What are Europe’s top ten active adventures?
I am currently stationed in Naples, Italy for another year and a half. Can you list ten things that I should accomplish in Europe while I'm here? I love to travel and fish and I am more concerned with seeing the natural beauty of the continent than anything else.BlakeNaples, Italy
As much as I enjoy living in the mountains of western North Carolina, I have to say I'm a little jealous of your zip code (or “codice di avviamento postale,” as the locals might say). So you're basically looking for a manlier, outdoorsier, version of Eat, Pray, Love huh? Well, how about a top ten guide for someone who wants to Sweat, Play, Rove through Europe? (That sound you hear is me patting myself on the shoulder for the clever play on words.) Here goes:
The MatterhornThe Matterhorn
1. Ski a Glacier
In the winter, there's nothing more liberating than carving down the wide-open high glaciers of the Alps, with the rest of the world stretching below you. In the summer, it's simply awesome to be able to ski. Stubai in Austria is one of Europe's premier on- and off-piste glacier destinations, just outside of Innsbruck.
2. Drive a Canal Boat Through Southern France
There isn't a more romantic vacation than driving a boat for a week down the magnificent, tree-lined 300-year-old Canal du Midi, which connects the Atlantic and Mediterranean through Southern France. Le Boat, plans tours and offers boat rentals starting at $567 per week.
3. Learn to Cook in Tuscany
Sip wine from a basket bottle and master the simple techniques that transform staples like tomatoes, pecorino cheese, beans, olive oil, and mushrooms into high cuisine (and you into a cooking dynamo). The Italian Cookery Course runs a seven-day cooking school and culinary tour, starting at $2,950 per person.
4. Conquer the Matterhorn
This 14,690-foot shark's fin of gneiss on the Swiss-Italian border is Europe's most imposing peak. International Mountain Guides will lead you to the top, if you dare. You'll train with them for nearly a week on similar mountains beforehand. Prices start at $3,500.
5. Walk in the Footsteps of the Great English Poets
The stark beauty of the Lake District in England has inspired artists and poets since the likes of Coleridge, Wordsworth, and Tennyson wandered its bare, rolling hills in the 18th century. Take an inn-to-inn walking tour, eating pub grub, and visiting the haunts of these legendary figures along the way. Plan your own trip to save money, or use a service like English Lakeland Ramblers, which organizes seven-day walks for $3,175, all-inclusive.

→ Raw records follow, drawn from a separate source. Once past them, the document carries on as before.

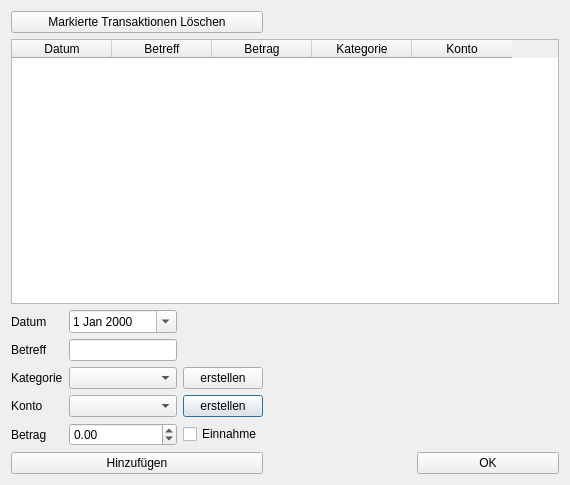
Above: View/src/main/resources/design/ui/transactiondialog.ui from marcuskraft/DimeDiaryJavaFx before the change. Below: the same form after it.
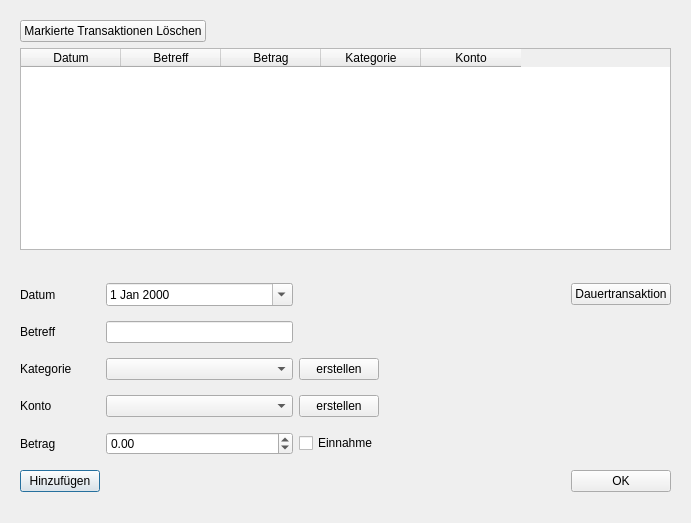
That is the form after the change.

Commit message: start designing gui for continuous transactions and start creating the entity for it

The edit to the form file:
```diff
--- a/View/src/main/resources/design/ui/transactiondialog.ui
+++ b/View/src/main/resources/design/ui/transactiondialog.ui
@@ -6,30 +6,39 @@
    <rect>
     <x>0</x>
     <y>0</y>
-    <width>570</width>
-    <height>485</height>
+    <width>691</width>
+    <height>523</height>
    </rect>
   </property>
   <property name="windowTitle">
    <string>Transaktion erstellen</string>
   </property>
+  <layout class="QGridLayout" name="gridLayout">
+   <item row="1" column="0">
+    <widget class="QWidget" name="widget" native="true">
   <layout class="QGridLayout" name="gridLayout_2">
+      <item row="5" column="0">
+       <widget class="QPushButton" name="pushButtonAdd">
+        <property name="text">
+         <string>Hinzufügen</string>
+        </property>
+       </widget>
+      </item>
+      <item row="1" column="0">
+       <widget class="QLabel" name="label_2">
+        <property name="text">
+         <string>Betreff</string>
+        </property>
+       </widget>
+      </item>
    <item row="2" column="0">
-    <layout class="QGridLayout" name="gridLayout">
-     <item row="1" column="2">
-      <widget class="QLineEdit" name="subjectEdit"/>
-     </item>
-     <item row="3" column="2">
-      <widget class="QComboBox" name="comboBoxAccount"/>
-     </item>
-     <item row="4" column="1">
-      <widget class="QLabel" name="label_5">
+       <widget class="QLabel" name="label_3">
        <property name="text">
-        <string>Betrag</string>
+         <string>Kategorie</string>
        </property>
       </widget>
      </item>
-     <item row="0" column="2">
+      <item row="0" column="1">
       <widget class="QDateEdit" name="dateEdit">
        <property name="calendarPopup">
         <bool>true</bool>
@@ -37,58 +46,43 @@
       </widget>
      </item>
      <item row="2" column="1">
-      <widget class="QLabel" name="label_3">
-       <property name="text">
-        <string>Kategorie</string>
-       </property>
-      </widget>
-     </item>
-     <item row="1" column="1">
-      <widget class="QLabel" name="label_2">
-       <property name="text">
-        <string>Betreff</string>
-       </property>
-      </widget>
-     </item>
-     <item row="3" column="1">
-      <widget class="QLabel" name="label_4">
-       <property name="text">
-        <string>Konto</string>
-       </property>
-      </widget>
-     </item>
-     <item row="3" column="3">
-      <widget class="QPushButton" name="pushButtonAddAccount">
-       <property name="text">
-        <string>erstellen</string>
-       </property>
-      </widget>
-     </item>
-     <item row="4" column="3">
-      <widget class="QCheckBox" name="checkBoxIncome">
-       <property name="text">
-        <string>Einnahme</string>
-       </property>
-      </widget>
-     </item>
-     <item row="2" column="2">
       <widget class="QComboBox" name="comboBoxCategory"/>
      </item>
-     <item row="2" column="3">
-      <widget class="QPushButton" name="pushButtonAddCategory">
-       <property name="text">
-        <string>erstellen</string>
-       </property>
-      </widget>
-     </item>
-     <item row="0" column="1">
+      <item row="0" column="0">
       <widget class="QLabel" name="label">
        <property name="text">
         <string>Datum</string>
        </property>
       </widget>
      </item>
-     <item row="4" column="2">
+      <item row="3" column="0">
+       <widget class="QLabel" name="label_4">
+        <property name="text">
+         <string>Konto</string>
+        </property>
+       </widget>
+      </item>
+      <item row="3" column="1">
+       <widget class="QComboBox" name="comboBoxAccount"/>
+      </item>
+      <item row="1" column="1">
+       <widget class="QLineEdit" name="subjectEdit"/>
+      </item>
+      <item row="5" column="5">
+       <widget class="QPushButton" name="pushButtonOK">
+        <property name="text">
+         <string>OK</string>
+        </property>
+       </widget>
+      </item>
+      <item row="2" column="2">
+       <widget class="QPushButton" name="pushButtonAddCategory">
+        <property name="text">
+         <string>erstellen</string>
+        </property>
+       </widget>
+      </item>
+      <item row="4" column="1">
       <widget class="QDoubleSpinBox" name="doubleSpinBoxAmount">
        <property name="minimum">
         <double>-999999999.000000000000000</double>
@@ -98,9 +92,28 @@
        </property>
       </widget>
      </item>
-    </layout>
-   </item>
-   <item row="2" column="2">
+      <item row="3" column="2">
+       <widget class="QPushButton" name="pushButtonAddAccount">
+        <property name="text">
+         <string>erstellen</string>
+        </property>
+       </widget>
+      </item>
+      <item row="4" column="0">
+       <widget class="QLabel" name="label_5">
+        <property name="text">
+         <string>Betrag</string>
+        </property>
+       </widget>
+      </item>
+      <item row="4" column="2">
+       <widget class="QCheckBox" name="checkBoxIncome">
+        <property name="text">
+         <string>Einnahme</string>
+        </property>
+       </widget>
+      </item>
+      <item row="5" column="4">
     <spacer name="horizontalSpacer">
      <property name="orientation">
       <enum>Qt::Horizontal</enum>
@@ -113,21 +126,20 @@
      </property>
     </spacer>
    </item>
-   <item row="3" column="0">
-    <widget class="QPushButton" name="pushButtonAdd">
+      <item row="0" column="5">
+       <widget class="QPushButton" name="pushButtonContinuousTransaction">
      <property name="text">
-      <string>Hinzufügen</string>
+         <string>Dauertransaktion</string>
      </property>
     </widget>
    </item>
-   <item row="3" column="2">
-    <widget class="QPushButton" name="pushButtonOK">
-     <property name="text">
-      <string>OK</string>
-     </property>
+     </layout>
     </widget>
    </item>
-   <item row="1" column="0" colspan="3">
+   <item row="0" column="0">
+    <widget class="QWidget" name="widget_2" native="true">
+     <layout class="QGridLayout" name="gridLayout_3">
+      <item row="1" column="0" rowspan="2" colspan="2">
     <widget class="QTableWidget" name="tableTransactions">
      <property name="selectionBehavior">
       <enum>QAbstractItemView::SelectRows</enum>
@@ -166,20 +178,7 @@
      </property>
     </widget>
    </item>
-   <item row="3" column="1">
-    <spacer name="horizontalSpacer_2">
-     <property name="orientation">
-      <enum>Qt::Horizontal</enum>
-     </property>
-     <property name="sizeHint" stdset="0">
-      <size>
-       <width>40</width>
-       <height>20</height>
-      </size>
-     </property>
-    </spacer>
-   </item>
-   <item row="0" column="1" colspan="2">
+      <item row="0" column="1">
     <spacer name="horizontalSpacer_3">
      <property name="orientation">
       <enum>Qt::Horizontal</enum>
@@ -194,6 +193,9 @@
    </item>
   </layout>
  </widget>
+   </item>
+  </layout>
+ </widget>
  <tabstops>
   <tabstop>dateEdit</tabstop>
   <tabstop>subjectEdit</tabstop>
```
Left out of the diff: 3 changed lines with no effect on the pictures. Lines whose indentation alone changed are shown as unchanged. The commit also changes 13 other files.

6. Drive the Autobahn in a Porsche
Porsche. Autobahn. Need I say more? Auto Europe rents them for $750 a day.
7. Flamenco Dance in Spain
Flamenco, the dramatic, foot-stamping exotic folk-dance of Southern Spain. The company Go Learn To leads several different excursions to Andalucia for flamenco dance lessons—lasting from a weekend to week-long, and starting at about $200 per person.
8. Land a Salmon fit for a Viking God
Fly-fishing in the frigid, barren rivers of Iceland is truly Beowulf-worthy, with salmon that grow larger than 20 pounds and fight like a shark. The season runs from June to September. Iceland Angling Travel will lead you, starting around $500 for a one-person trip (or $300 each for a two-person trip).
9. Yodel from the Top of the Alps
You'll feel like you've been dropped into The Sound of Music as you ascend the flower-filled alpine meadows of the Alps in summer, and when you reach a ridge crest, you can't help but want to break into a yodel (and then brag to everyone at home that you did it). One of the best starting points for a day hike is Zermatt. Follow the ten-mile round-trip Höhenweg Höhbalmen from town, offering glimpses of the Matterhorn. Stay at the Coeur des Alpes, a swanky B&B carved into the mountainside, which starts at $174 per night.
10. Make a Crop Circle, and Freak out an Entire Continent
Nothing like sneaking into a wheat field at night, making a crop circle shaped like Ned Flanders, and watching the alien conspiracy theories spread across all of Europe the next day. Good times. The web site How Stuff Works diagrams the way to do it properly.